_ENTRIES SUPPLIED_
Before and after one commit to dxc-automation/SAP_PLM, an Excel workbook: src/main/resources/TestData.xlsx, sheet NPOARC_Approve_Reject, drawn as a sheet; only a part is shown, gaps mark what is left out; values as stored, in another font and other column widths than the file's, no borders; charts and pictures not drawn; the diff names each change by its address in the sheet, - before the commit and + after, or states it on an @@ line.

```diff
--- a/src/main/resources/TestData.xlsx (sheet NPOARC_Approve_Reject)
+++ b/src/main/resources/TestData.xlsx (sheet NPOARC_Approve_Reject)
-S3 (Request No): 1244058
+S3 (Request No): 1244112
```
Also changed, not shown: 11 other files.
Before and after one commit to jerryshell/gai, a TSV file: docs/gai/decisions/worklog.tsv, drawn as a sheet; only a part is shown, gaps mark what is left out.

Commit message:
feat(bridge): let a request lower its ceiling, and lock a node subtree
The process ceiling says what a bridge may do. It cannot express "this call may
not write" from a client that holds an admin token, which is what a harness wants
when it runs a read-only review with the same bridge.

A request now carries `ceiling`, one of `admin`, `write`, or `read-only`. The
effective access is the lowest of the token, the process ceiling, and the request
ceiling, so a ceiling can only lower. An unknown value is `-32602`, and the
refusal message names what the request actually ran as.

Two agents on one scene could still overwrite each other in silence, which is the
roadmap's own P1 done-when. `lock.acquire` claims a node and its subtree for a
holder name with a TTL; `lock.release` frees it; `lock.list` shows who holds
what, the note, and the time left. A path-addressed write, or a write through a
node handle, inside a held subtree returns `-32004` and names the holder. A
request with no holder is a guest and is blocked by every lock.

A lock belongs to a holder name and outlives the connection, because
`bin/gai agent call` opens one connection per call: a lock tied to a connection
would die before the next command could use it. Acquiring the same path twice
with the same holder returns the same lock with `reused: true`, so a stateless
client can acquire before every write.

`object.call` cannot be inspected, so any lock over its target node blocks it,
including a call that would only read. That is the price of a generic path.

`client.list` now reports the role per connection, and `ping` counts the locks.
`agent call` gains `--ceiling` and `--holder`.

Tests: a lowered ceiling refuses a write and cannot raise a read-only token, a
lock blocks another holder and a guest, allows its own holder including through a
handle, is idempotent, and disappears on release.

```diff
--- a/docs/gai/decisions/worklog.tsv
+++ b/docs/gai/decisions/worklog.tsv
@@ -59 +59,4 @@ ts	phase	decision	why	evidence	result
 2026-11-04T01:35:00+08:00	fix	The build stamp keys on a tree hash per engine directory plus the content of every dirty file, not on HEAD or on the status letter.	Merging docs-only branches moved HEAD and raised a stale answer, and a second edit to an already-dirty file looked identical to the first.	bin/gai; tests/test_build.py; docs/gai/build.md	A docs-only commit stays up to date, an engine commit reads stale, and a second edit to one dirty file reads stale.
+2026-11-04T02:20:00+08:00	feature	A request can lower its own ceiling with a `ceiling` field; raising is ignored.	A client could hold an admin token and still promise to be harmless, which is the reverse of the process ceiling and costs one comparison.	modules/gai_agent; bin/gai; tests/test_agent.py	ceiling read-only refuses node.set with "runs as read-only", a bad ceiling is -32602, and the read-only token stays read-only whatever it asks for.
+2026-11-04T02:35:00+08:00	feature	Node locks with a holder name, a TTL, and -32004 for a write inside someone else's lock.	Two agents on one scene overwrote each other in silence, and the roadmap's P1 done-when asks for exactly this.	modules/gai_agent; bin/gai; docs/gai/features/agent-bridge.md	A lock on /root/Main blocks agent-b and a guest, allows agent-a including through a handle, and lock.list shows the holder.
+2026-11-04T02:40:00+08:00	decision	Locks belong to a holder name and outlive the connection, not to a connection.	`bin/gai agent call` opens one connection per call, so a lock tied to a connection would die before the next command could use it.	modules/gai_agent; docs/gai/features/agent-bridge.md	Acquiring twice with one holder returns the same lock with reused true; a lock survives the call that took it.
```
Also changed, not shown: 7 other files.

_WORK REQUIRED_
Output all of the data exactly.

_THE ANSWER_
Before and after one commit to dxc-automation/SAP_PLM, an Excel workbook: src/main/resources/TestData.xlsx, sheet NPOARC_Approve_Reject, drawn as a sheet; only a part is shown, gaps mark what is left out; values as stored, in another font and other column widths than the file's, no borders; charts and pictures not drawn; the diff names each change by its address in the sheet, - before the commit and + after, or states it on an @@ line.

```diff
--- a/src/main/resources/TestData.xlsx (sheet NPOARC_Approve_Reject)
+++ b/src/main/resources/TestData.xlsx (sheet NPOARC_Approve_Reject)
-S3 (Request No): 1244058
+S3 (Request No): 1244112
```
Also changed, not shown: 11 other files.
Before and after one commit to jerryshell/gai, a TSV file: docs/gai/decisions/worklog.tsv, drawn as a sheet; only a part is shown, gaps mark what is left out.

Commit message:
feat(bridge): let a request lower its ceiling, and lock a node subtree
The process ceiling says what a bridge may do. It cannot express "this call may
not write" from a client that holds an admin token, which is what a harness wants
when it runs a read-only review with the same bridge.

A request now carries `ceiling`, one of `admin`, `write`, or `read-only`. The
effective access is the lowest of the token, the process ceiling, and the request
ceiling, so a ceiling can only lower. An unknown value is `-32602`, and the
refusal message names what the request actually ran as.

Two agents on one scene could still overwrite each other in silence, which is the
roadmap's own P1 done-when. `lock.acquire` claims a node and its subtree for a
holder name with a TTL; `lock.release` frees it; `lock.list` shows who holds
what, the note, and the time left. A path-addressed write, or a write through a
node handle, inside a held subtree returns `-32004` and names the holder. A
request with no holder is a guest and is blocked by every lock.

A lock belongs to a holder name and outlives the connection, because
`bin/gai agent call` opens one connection per call: a lock tied to a connection
would die before the next command could use it. Acquiring the same path twice
with the same holder returns the same lock with `reused: true`, so a stateless
client can acquire before every write.

`object.call` cannot be inspected, so any lock over its target node blocks it,
including a call that would only read. That is the price of a generic path.

`client.list` now reports the role per connection, and `ping` counts the locks.
`agent call` gains `--ceiling` and `--holder`.

Tests: a lowered ceiling refuses a write and cannot raise a read-only token, a
lock blocks another holder and a guest, allows its own holder including through a
handle, is idempotent, and disappears on release.

```diff
--- a/docs/gai/decisions/worklog.tsv
+++ b/docs/gai/decisions/worklog.tsv
@@ -59 +59,4 @@ ts	phase	decision	why	evidence	result
 2026-11-04T01:35:00+08:00	fix	The build stamp keys on a tree hash per engine directory plus the content of every dirty file, not on HEAD or on the status letter.	Merging docs-only branches moved HEAD and raised a stale answer, and a second edit to an already-dirty file looked identical to the first.	bin/gai; tests/test_build.py; docs/gai/build.md	A docs-only commit stays up to date, an engine commit reads stale, and a second edit to one dirty file reads stale.
+2026-11-04T02:20:00+08:00	feature	A request can lower its own ceiling with a `ceiling` field; raising is ignored.	A client could hold an admin token and still promise to be harmless, which is the reverse of the process ceiling and costs one comparison.	modules/gai_agent; bin/gai; tests/test_agent.py	ceiling read-only refuses node.set with "runs as read-only", a bad ceiling is -32602, and the read-only token stays read-only whatever it asks for.
+2026-11-04T02:35:00+08:00	feature	Node locks with a holder name, a TTL, and -32004 for a write inside someone else's lock.	Two agents on one scene overwrote each other in silence, and the roadmap's P1 done-when asks for exactly this.	modules/gai_agent; bin/gai; docs/gai/features/agent-bridge.md	A lock on /root/Main blocks agent-b and a guest, allows agent-a including through a handle, and lock.list shows the holder.
+2026-11-04T02:40:00+08:00	decision	Locks belong to a holder name and outlive the connection, not to a connection.	`bin/gai agent call` opens one connection per call, so a lock tied to a connection would die before the next command could use it.	modules/gai_agent; docs/gai/features/agent-bridge.md	Acquiring twice with one holder returns the same lock with reused true; a lock survives the call that took it.
```
Also changed, not shown: 7 other files.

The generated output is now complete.